--- Exercise requirements ---
In the copy of these records, include no pictures and change nothing else.

--- Data provided ---

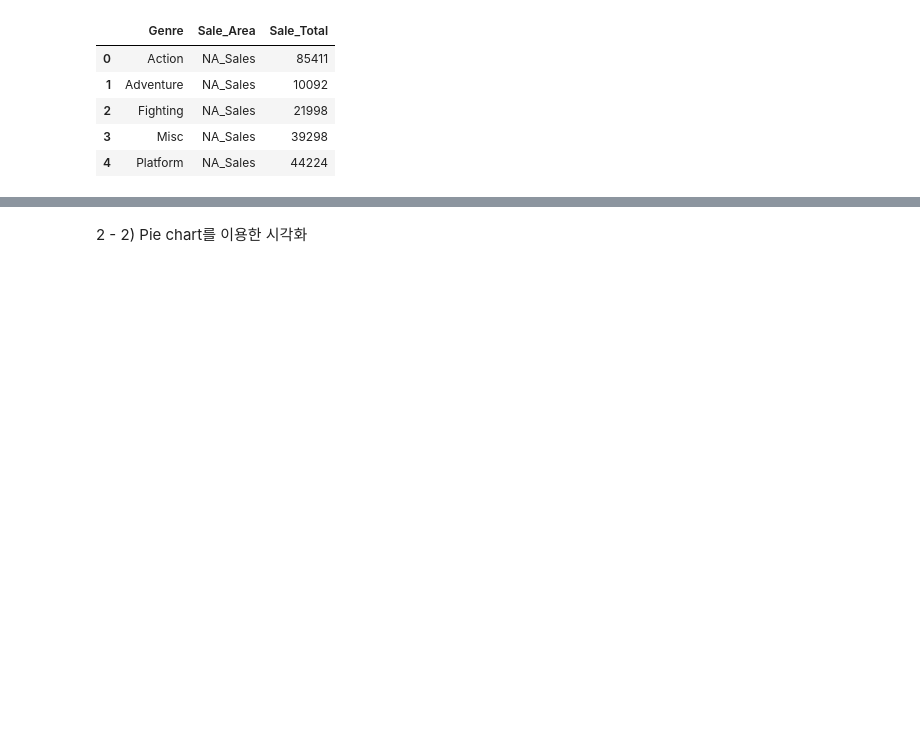
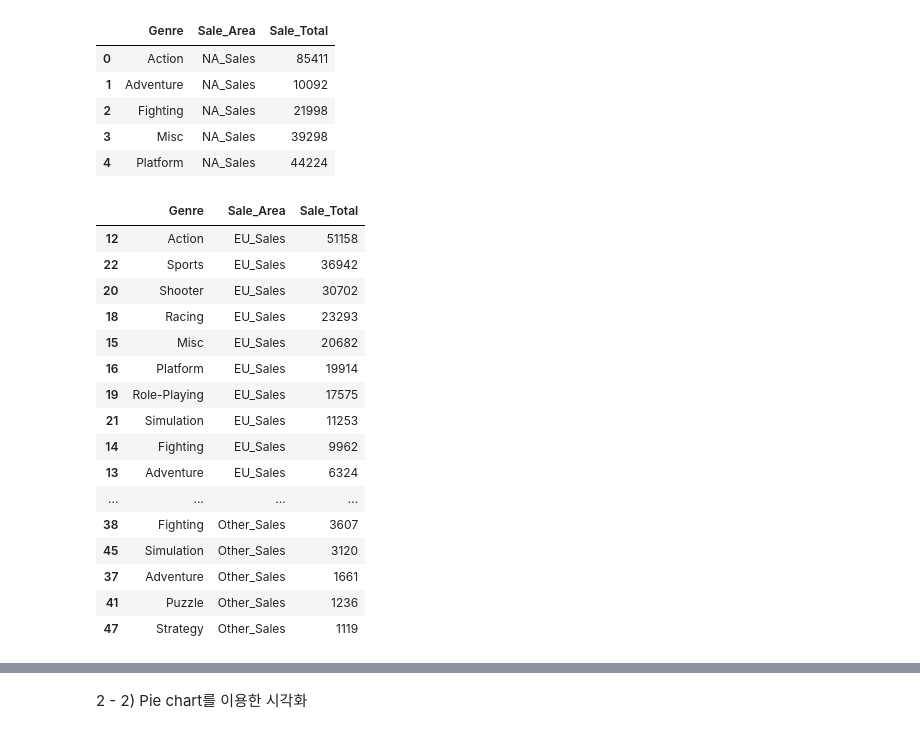
Before and after one commit to wisesprout/video-game-sales-analysis, a Jupyter notebook: Project1.ipynb, the cells around one changed output, grey strips where cells are left out. Cells and saved outputs as stored; diff of their text form; code cells hidden in the pictures; blank space fills up the shorter version.

```diff
--- a/Project1.ipynb
+++ b/Project1.ipynb
@@ -140,0 +117,21 @@ ot_top = df2.loc['Other_sum', :].sort_values(ascending = False)
+# %%
+g_s_t.sort_values(by = ['Sale_Area','Sale_Total'], ascending = [True, False], inplace = True)
+g_s_t
+# %% [output]
+|  | Genre | Sale_Area | Sale_Total |
+| 12 | Action | EU_Sales | 51158 |
+| 22 | Sports | EU_Sales | 36942 |
+| 20 | Shooter | EU_Sales | 30702 |
+| 18 | Racing | EU_Sales | 23293 |
+| 15 | Misc | EU_Sales | 20682 |
+| 16 | Platform | EU_Sales | 19914 |
+| 19 | Role-Playing | EU_Sales | 17575 |
+| 21 | Simulation | EU_Sales | 11253 |
+| 14 | Fighting | EU_Sales | 9962 |
+| 13 | Adventure | EU_Sales | 6324 |
+| ... | ... | ... | ... |
+| 38 | Fighting | Other_Sales | 3607 |
+| 45 | Simulation | Other_Sales | 3120 |
+| 37 | Adventure | Other_Sales | 1661 |
+| 41 | Puzzle | Other_Sales | 1236 |
+| 47 | Strategy | Other_Sales | 1119 |
```
Also changed, not shown: parts of 13 cells of this notebook.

--- Solution for this task ---
Before and after one commit to wisesprout/video-game-sales-analysis, a Jupyter notebook: Project1.ipynb, the cells around one changed output, grey strips where cells are left out. Cells and saved outputs as stored; diff of their text form; code cells hidden in the pictures; blank space fills up the shorter version.

```diff
--- a/Project1.ipynb
+++ b/Project1.ipynb
@@ -140,0 +117,21 @@ ot_top = df2.loc['Other_sum', :].sort_values(ascending = False)
+# %%
+g_s_t.sort_values(by = ['Sale_Area','Sale_Total'], ascending = [True, False], inplace = True)
+g_s_t
+# %% [output]
+|  | Genre | Sale_Area | Sale_Total |
+| 12 | Action | EU_Sales | 51158 |
+| 22 | Sports | EU_Sales | 36942 |
+| 20 | Shooter | EU_Sales | 30702 |
+| 18 | Racing | EU_Sales | 23293 |
+| 15 | Misc | EU_Sales | 20682 |
+| 16 | Platform | EU_Sales | 19914 |
+| 19 | Role-Playing | EU_Sales | 17575 |
+| 21 | Simulation | EU_Sales | 11253 |
+| 14 | Fighting | EU_Sales | 9962 |
+| 13 | Adventure | EU_Sales | 6324 |
+| ... | ... | ... | ... |
+| 38 | Fighting | Other_Sales | 3607 |
+| 45 | Simulation | Other_Sales | 3120 |
+| 37 | Adventure | Other_Sales | 1661 |
+| 41 | Puzzle | Other_Sales | 1236 |
+| 47 | Strategy | Other_Sales | 1119 |
```
Also changed, not shown: parts of 13 cells of this notebook.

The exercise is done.